“Atripla, Gilead’s top selling AIDS drug, accounts for over 20% of ADAP expenditures, generating millions in revenue for the company. However, at a cost of over $10,000 per year, ADAP can no longer afford to pay for this and other Gilead drugs without price relief,” said Adam Ouderkirk, Bay Area Regional Director for AHF and a leader of the protest. “Given that Atripla is sold ‘at cost’ for $600 per year in developing countries, Gilead could lower the price significantly and still make a huge profit, yet it has not. We feel it is important to bring this message home to federal employees, as hard-hit government-funded programs like ADAP bear the brunt of Gilead’s greed.”
Background on ADAP
With state budgets stretched thin and increasing numbers of unemployed workers without health insurance, many states have been forced to cap enrollment in their AIDS Drug Assistance Programs. Currently, there are nearly 8,600 individuals on waiting lists to receive lifesaving AIDS medications in thirteen states. Hundreds of patients in need are being added to the waiting list each week.
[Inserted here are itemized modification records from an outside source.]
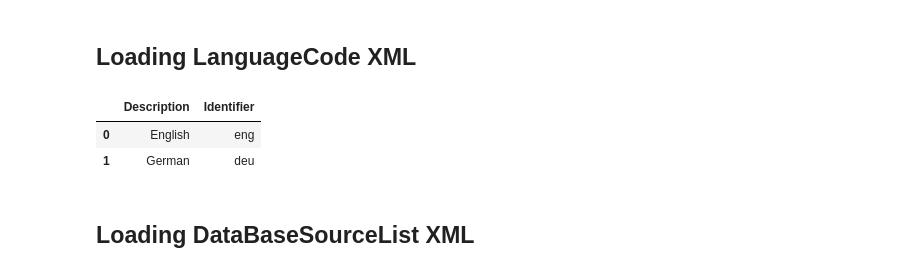
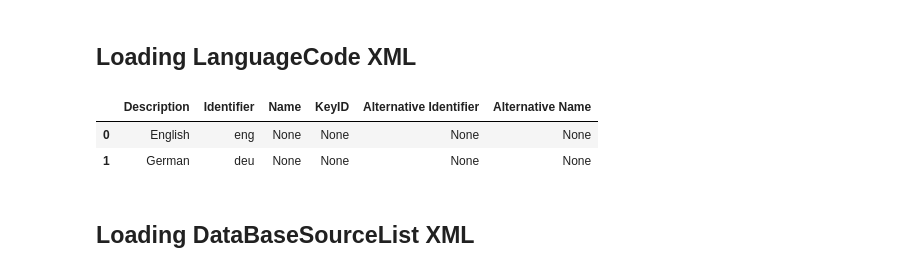
Before and after one commit to AlexanderJuestel/pyborehole, a Jupyter notebook: notebooks/boreholeml_parsers.ipynb, the cells around one changed output. Drawn from its saved outputs; the diff is of its cells as text; code cells hidden in the pictures.

```diff
--- a/notebooks/boreholeml_parsers.ipynb
+++ b/notebooks/boreholeml_parsers.ipynb
@@ -16,12 +16,12 @@ C:\Users\ale93371\Anaconda3\envs\pygeomechanical\lib\site-packages\numpy\.libs\l
 # %% [markdown]
 ## Loading LanguageCode XML
 # %%
-languagecodes = parse_languagecode('../data/BoreholeML/LanguageCode.xml')
+languagecodes = parse_xml('../data/BoreholeML/LanguageCode.xml')
 languagecodes
 # %% [output]
-|  | Description | Identifier |
-| 0 | English | eng |
-| 1 | German | deu |
+|  | Description | Identifier | Name | KeyID | Alternative Identifier | Alternative Name |
+| 0 | English | eng | None | None | None | None |
+| 1 | German | deu | None | None | None | None |
 # %% [markdown]
 ## Loading DataBaseSourceList XML
 # %%
```
Also changed, not shown: parts of 68 cells of this notebook, 1 other file.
In addition, thousands more Americans living with HIV/AIDS have been dropped from the program or made ineligible to receive medications through ADAP due to stricter eligibility requirements.
Nationwide, ADAPs serve over 165,000 people, accounting for one third of people on AIDS treatment in the U.S. Unfortunately, the need for these programs expands every year, as more and more people become infected and diagnosed with HIV/AIDS; each year thousands of newly diagnosed HIV patients turn to ADAPs because they cannot afford their medicines.
“Our intention with actions like this protest in the Bay Area targeting Gilead over its AIDS drug pricing and policies is to encourage Gilead to reflect on its own remarkable mission and history as a very different sort of drug company,” said Whitney Engeran-Cordova, Senior Director of Public Health Division for AIDS Healthcare Foundation. “The nation’s network of AIDS Drug Assistance Programs face desperate circumstances because of high prices for drugs like Gilead’s Atripla. AHF is willing to work in partnership with Gilead toward solutions for ADAP and to create and foster dialogue with the community, but we will not rest and never stop should companies like Gilead continue to pursue pricing and policies that conflict with the greater good and health and well-being of the public.”
AIDS Healthcare Foundation (AHF), the largest global AIDS organization, currently provides medical care and services to more than 168,000 individuals in 27 countries worldwide in the US, Africa, Latin America/Caribbean, the Asia/Pacific region and Eastern Europe. www.aidshealth.org
AIDS Healthcare Foundation
Associate Director of Communications
KEYWORDS: United States North America California
INDUSTRY KEYWORDS: Health AIDS Pharmaceutical Philanthropy Other Philanthropy Foundation